• Measurement of diffusion of several gases in a mesoporous silica membrane.
• Tortuosities based on conventional correlation vary with temperature and gas.
• Effective medium theory is successful, while using only transferable parameters.
• The Knudsen model overestimates diffusivities in mesopores.
• The Oscillator Model considers adsorption, and is more accurate for mesopores.

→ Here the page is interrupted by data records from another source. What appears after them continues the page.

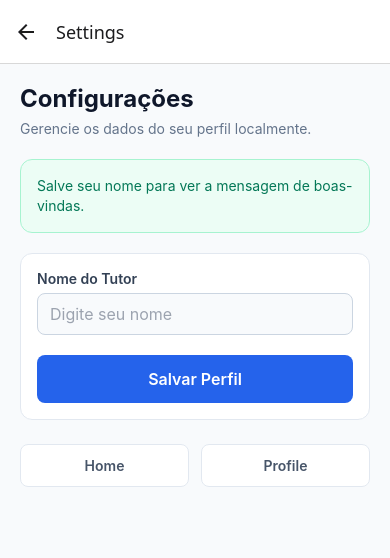
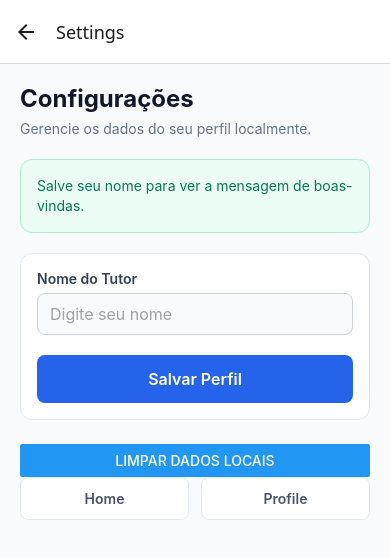
Before and after one commit to GuuiSOares/clyvo-companion, a React Native app: screen /Settings in a window 390 px wide. Shown: the top 558 px of the page. Built offline with nearby package versions, Linux system fonts and the light colour scheme; what react-native-worklets would draw is missing.

Commit message:
feat: função de limpeza de dados no AsyncStorage

```diff
--- a/src/screens/SettingsScreen.tsx
+++ b/src/screens/SettingsScreen.tsx
@@ -4,6 +4,7 @@ import {
   Text,
   TextInput,
   Pressable,
+  Button,
   Alert,
   ScrollView,
   StyleSheet,
@@ -56,6 +57,17 @@ export default function SettingsScreen({ navigation }: Props) {
     }
   };
 
+  const handleClearLocalData = async () => {
+    try {
+      await AsyncStorage.removeItem(TUTOR_NAME_KEY);
+      setTutorName('');
+      setSavedTutorName('');
+      Alert.alert('Sucesso', 'Dados apagados com sucesso');
+    } catch {
+      Alert.alert('Erro', 'Não foi possível apagar os dados locais.');
+    }
+  };
+
   return (
     <KeyboardAvoidingView
       style={styles.flex}
@@ -102,6 +114,8 @@ export default function SettingsScreen({ navigation }: Props) {
             <Text style={styles.saveButtonText}>Salvar Perfil</Text>
           </Pressable>
         </View>
+
+        <Button title="Limpar Dados Locais" onPress={handleClearLocalData} />
 
         <View style={styles.navRow}>
           <Pressable
```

We investigate the low pressure transport of several gases in a disordered mesoporous silica membrane of mean pore diameter 3.70 nm, deposited on a porous tubular asymmetric support. The transport data for the supported membrane is examined using three different diffusion models, the classical Knudsen model, a version corrected for finite molecular size, as well as the Oscillator Model developed in this laboratory, using a representative pore size in each layer. We show that the correlation by the Knudsen approach, or its modification for finite molecular size, overestimates the diffusion coefficient in the membrane layer, and yields unrealistically high tortuosities, which vary with temperature and gas species. The apparent tortuosity is significantly reduced to a more reasonable range based on the Oscillator Model, which accounts for dispersive fluid–solid interaction and the effect of adsorption on the transport. In order to overcome the lack of transferability associated with fitting of a variable tortuosity, effective medium theory is used to model the transport in the different layers, while considering the entire pore size distribution for each layer, using only fundamental structural parameters. It is found that the classical and corrected Knudsen models yield significant deviations even with an unrealistically high thickness for the membrane layer, due to the overestimation of the diffusivity. The most satisfactory results are obtained with the Oscillator Model, in which the fitting error is significantly reduced with acceptable membrane thickness. The results indicate that the Knudsen model fails to represent the transport for the mesopores of mean size of 3.70 nm in silica, and that the Oscillator Model provides a more accurate apparent diffusivity which accounts for the effects of adsorption. We also show that use of the effective medium theory provides a satisfactory option to model the transport, using only fundamental structural parameters that are transferable.